Records from a collection
Start of Block

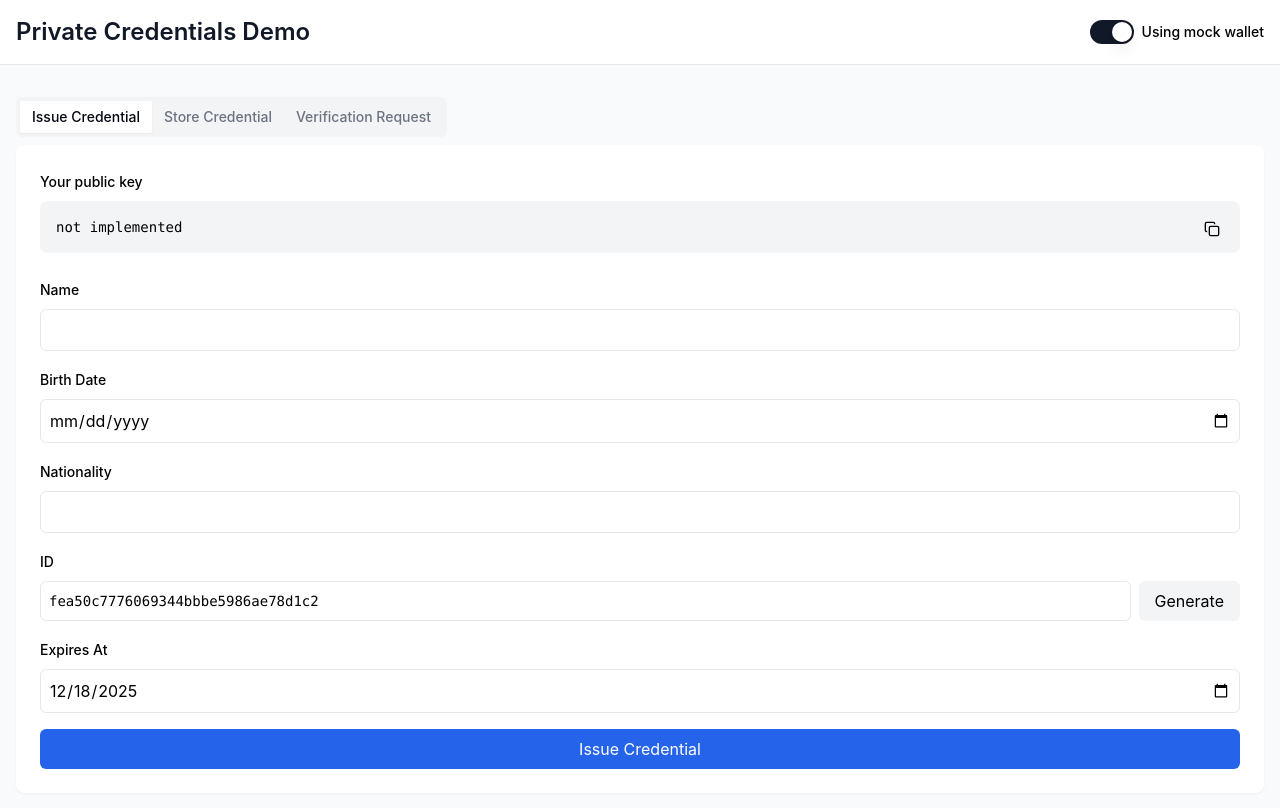
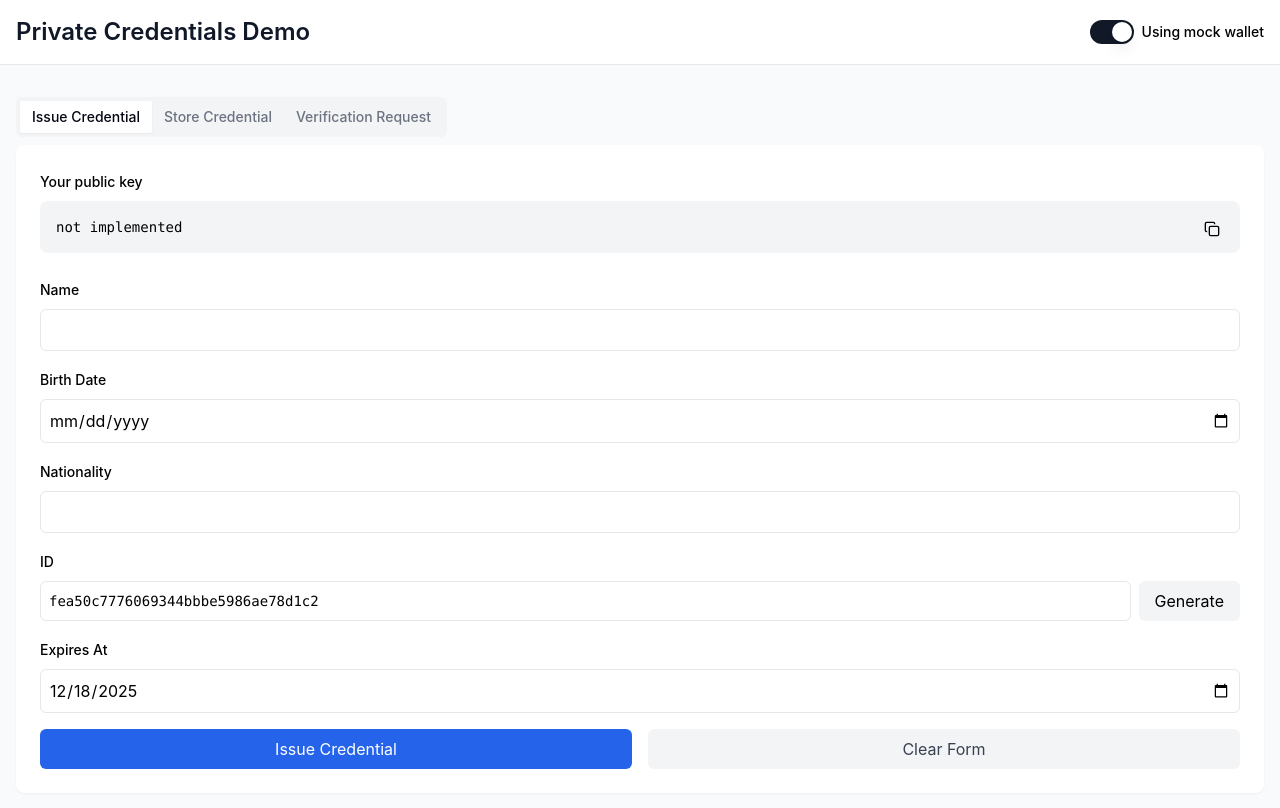
Before and after one commit to zksecurity/mina-credentials, a React (Vite) app in the folder examples/web-demo/: page / in a window 1280 px wide. Shown: the top 808 px of the page. Built offline with nearby package versions, Linux system fonts and the light colour scheme.

Commit message:
lift state

```diff
--- a/examples/web-demo/src/App.tsx
+++ b/examples/web-demo/src/App.tsx
@@ -11,7 +11,6 @@ const generateHexString = (length: number): string => {
     Math.floor(Math.random() * 16).toString(16)
   ).join('');
 };
-
 const CopyableCode: React.FC<{ value: string; label: string }> = ({
   value,
   label,
@@ -24,7 +23,7 @@ const CopyableCode: React.FC<{ value: string; label: string }> = ({
     <div className="space-y-2">
       <Label>{label}</Label>
       <div className="relative">
-        <pre className="bg-gray-100 p-4 rounded-lg font-mono text-sm break-all">
+        <pre className="bg-gray-100 p-4 rounded-lg font-mono text-sm whitespace-pre-wrap break-all">
           {value}
         </pre>
         <button
@@ -41,35 +40,24 @@ const CopyableCode: React.FC<{ value: string; label: string }> = ({
 
 const IssueCredentialsForm: React.FC<{
   useMockWallet: boolean;
-  onSuccess: (credential: string) => void;
-  onError: (error: string) => void;
-}> = ({ useMockWallet, onSuccess, onError }) => {
-  const [formData, setFormData] = useState({
-    name: '',
-    birthDate: '',
-    nationality: '',
-    id: generateHexString(32),
-    expiresAt: new Date(Date.now() + 365 * 24 * 60 * 60 * 1000)
-      .toISOString()
-      .split('T')[0],
-  });
-
+  formData: {
+    name: string;
+    birthDate: string;
+    nationality: string;
+    id: string;
+    expiresAt: string;
+  };
+  onFormDataChange: (formData: any) => void;
+  onSubmit: () => void;
+  onClear: () => void;
+}> = ({ useMockWallet, formData, onFormDataChange, onSubmit, onClear }) => {
   const handleSubmit = async (e: React.FormEvent) => {
     e.preventDefault();
-    try {
-      const result = await issueCredential(useMockWallet, {
-        ...formData,
-        birthDate: new Date(formData.birthDate).getTime(),
-        expiresAt: new Date(formData.expiresAt).getTime(),
-      });
-      onSuccess(result);
-    } catch (error) {
-      onError(error instanceof Error ? error.message : 'An error occurred');
-    }
+    onSubmit();
   };
 
   const regenerateId = () => {
-    setFormData((prev) => ({ ...prev, id: generateHexString(32) }));
+    onFormDataChange({ ...formData, id: generateHexString(32) });
   };
 
   return (
@@ -83,7 +71,7 @@ const IssueCredentialsForm: React.FC<{
           className="w-full p-2 border rounded-md"
           value={formData.name}
           onChange={(e) =>
-            setFormData((prev) => ({ ...prev, name: e.target.value }))
+            onFormDataChange({ ...formData, name: e.target.value })
           }
         />
       </div>
@@ -97,7 +85,7 @@ const IssueCredentialsForm: React.FC<{
           className="w-full p-2 border rounded-md"
           value={formData.birthDate}
           onChange={(e) =>
-            setFormData((prev) => ({ ...prev, birthDate: e.target.value }))
+            onFormDataChange({ ...formData, birthDate: e.target.value })
           }
         />
       </div>
@@ -111,7 +99,7 @@ const IssueCredentialsForm: React.FC<{
           className="w-full p-2 border rounded-md"
           value={formData.nationality}
           onChange={(e) =>
-            setFormData((prev) => ({ ...prev, nationality: e.target.value }))
+            onFormDataChange({ ...formData, nationality: e.target.value })
           }
         />
       </div>
@@ -126,7 +114,7 @@ const IssueCredentialsForm: React.FC<{
             className="flex-1 p-2 border rounded-md font-mono text-sm"
             value={formData.id}
             onChange={(e) =>
-              setFormData((prev) => ({ ...prev, id: e.target.value }))
+              onFormDataChange({ ...formData, id: e.target.value })
             }
           />
           <button
@@ -148,17 +136,29 @@ const IssueCredentialsForm: React.FC<{
           className="w-full p-2 border rounded-md"
           value={formData.expiresAt}
           onChange={(e) =>
-            setFormData((prev) => ({ ...prev, expiresAt: e.target.value }))
+            onFormDataChange({ ...formData, expiresAt: e.target.value })
           }
         />
       </div>
 
-      <button
-        type="submit"
-        className="w-full p-2 bg-blue-600 text-white rounded-md hover:bg-blue-700"
-      >
-        Issue Credential
-      </button>
+      <div className="flex space-x-4">
+        <button
+          type="submit"
+          className="flex-1 p-2 bg-blue-600 text-white rounded-md hover:bg-blue-700"
+        >
+          Issue Credential
+        </button>
+        <button
+          type="button"
+          onClick={(e) => {
+            e.preventDefault();
+            onClear();
+          }}
+          className="flex-1 p-2 bg-gray-100 text-gray-700 rounded-md hover:bg-gray-200"
+        >
+          Clear Form
+        </button>
+      </div>
     </form>
   );
 };
@@ -168,6 +168,46 @@ const App: React.FC = () => {
   const [publicKey, setPublicKey] = useState<string | null>(null);
   const [error, setError] = useState<string | null>(null);
   const [issuedCredential, setIssuedCredential] = useState<string | null>(null);
+
+  // Lifted form state
+  const [formData, setFormData] = useState({
+    name: '',
+    birthDate: '',
+    nationality: '',
+    id: generateHexString(32),
+    expiresAt: new Date(Date.now() + 365 * 24 * 60 * 60 * 1000)
+      .toISOString()
+      .split('T')[0],
+  });
+
+  const handleClearForm = () => {
+    setFormData({
+      name: '',
+      birthDate: '',
+      nationality: '',
+      id: generateHexString(32),
+      expiresAt: new Date(Date.now() + 365 * 24 * 60 * 60 * 1000)
+        .toISOString()
+        .split('T')[0],
+    });
+    setIssuedCredential(null);
+    setError(null);
+  };
+
+  const handleSubmitForm = async () => {
+    try {
+      const result = await issueCredential(useMockWallet, {
+        ...formData,
+        birthDate: new Date(formData.birthDate).getTime(),
+        expiresAt: new Date(formData.expiresAt).getTime(),
+      });
+      setIssuedCredential(result);
+      setError(null);
+    } catch (error) {
+      setError(error instanceof Error ? error.message : 'An error occurred');
+      setIssuedCredential(null);
+    }
+  };
 
   useEffect(() => {
     const fetchPublicKey = async () => {
@@ -231,14 +271,10 @@ const App: React.FC = () => {
 
               <IssueCredentialsForm
                 useMockWallet={useMockWallet}
-                onSuccess={(credential) => {
-                  setIssuedCredential(credential);
-                  setError(null);
-                }}
-                onError={(error) => {
-                  setError(error);
-                  setIssuedCredential(null);
-                }}
+                formData={formData}
+                onFormDataChange={setFormData}
+                onSubmit={handleSubmitForm}
+                onClear={handleClearForm}
               />
 
               {issuedCredential && (
--- a/examples/web-demo/src/interactions/issue-credential.ts
+++ b/examples/web-demo/src/interactions/issue-credential.ts
@@ -19,10 +19,7 @@ async function issueCredential(
   useMockWallet: boolean,
   data: DataInput
 ): Promise<string> {
-  // Simulate network delay
   await new Promise((resolve) => setTimeout(resolve, 1000));
-
-  // Validate the data
   if (
     !data.name ||
     !data.birthDate ||
@@ -33,9 +30,9 @@ async function issueCredential(
     throw new Error('All fields are required');
   }
 
-  // Return a mock credential
-  return (
-    'cred.eyJhbGciOiJFUzI1NiIsInR5cCI6IkpXVCJ9.eyJzdWIiOiIxMjM0NTY3ODkwIiwibmFtZSI6IkpvaG4gRG9lIiwiaWF0IjoxNTE2MjM5MDIyfQ.MKW_zZZhnlkz9bmV6einho4qGH_i7QaMW-xdzP3ExdXnZKhRJ3' +
-    JSON.stringify(data)
-  );
+  // Use btoa instead of Buffer for base64 encoding
+  const mockJWT =
+    'eyJhbGciOiJFUzI1NiIsInR5cCI6IkpXVCJ9.eyJzdWIiOiIxMjM0NTY3ODkwIiwibmFtZSI6IkpvaG4gRG9lIiwiaWF0IjoxNTE2MjM5MDIyfQ.MKW_zZZhnlkz9bmV6einho4qGH_i7QaMW-xdzP3ExdXnZKhRJ3';
+  const encodedData = btoa(JSON.stringify(data));
+  return `cred.${mockJWT}.${encodedData}`;
 }
```
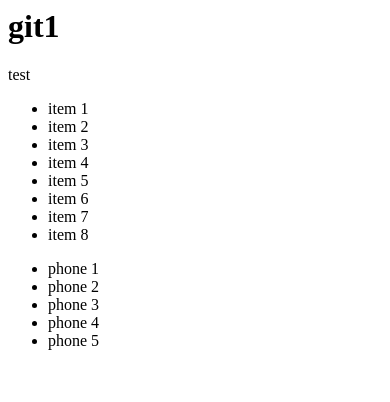
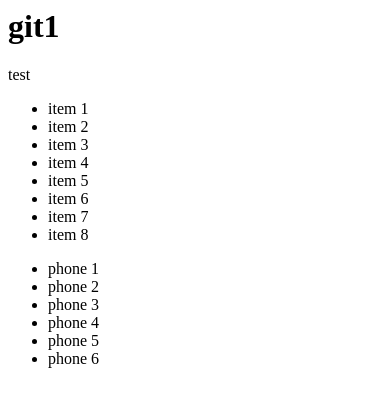
Before and after one commit to mk001jp/test2, a plain HTML site: page index.html in a window 390 px wide. Drawn offline with Linux system fonts and the light colour scheme.

Commit message:
add phone6

```diff
--- a/index.html
+++ b/index.html
@@ -22,6 +22,7 @@
         <li>phone 3</li>
         <li>phone 4</li>
         <li>phone 5</li>
+        <li>phone 6</li>
 </ul>
 </body>
 </html>
```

End of Block

▸ **Work to complete**: Out of the entries, report each line that contains the word "label".

▸ **Written answer**:
 const CopyableCode: React.FC<{ value: string; label: string }> = ({
   label,
@@ -24,7 +23,7 @@ const CopyableCode: React.FC<{ value: string; label: string }> = ({
       <Label>{label}</Label>
@@ -41,35 +40,24 @@ const CopyableCode: React.FC<{ value: string; label: string }> = ({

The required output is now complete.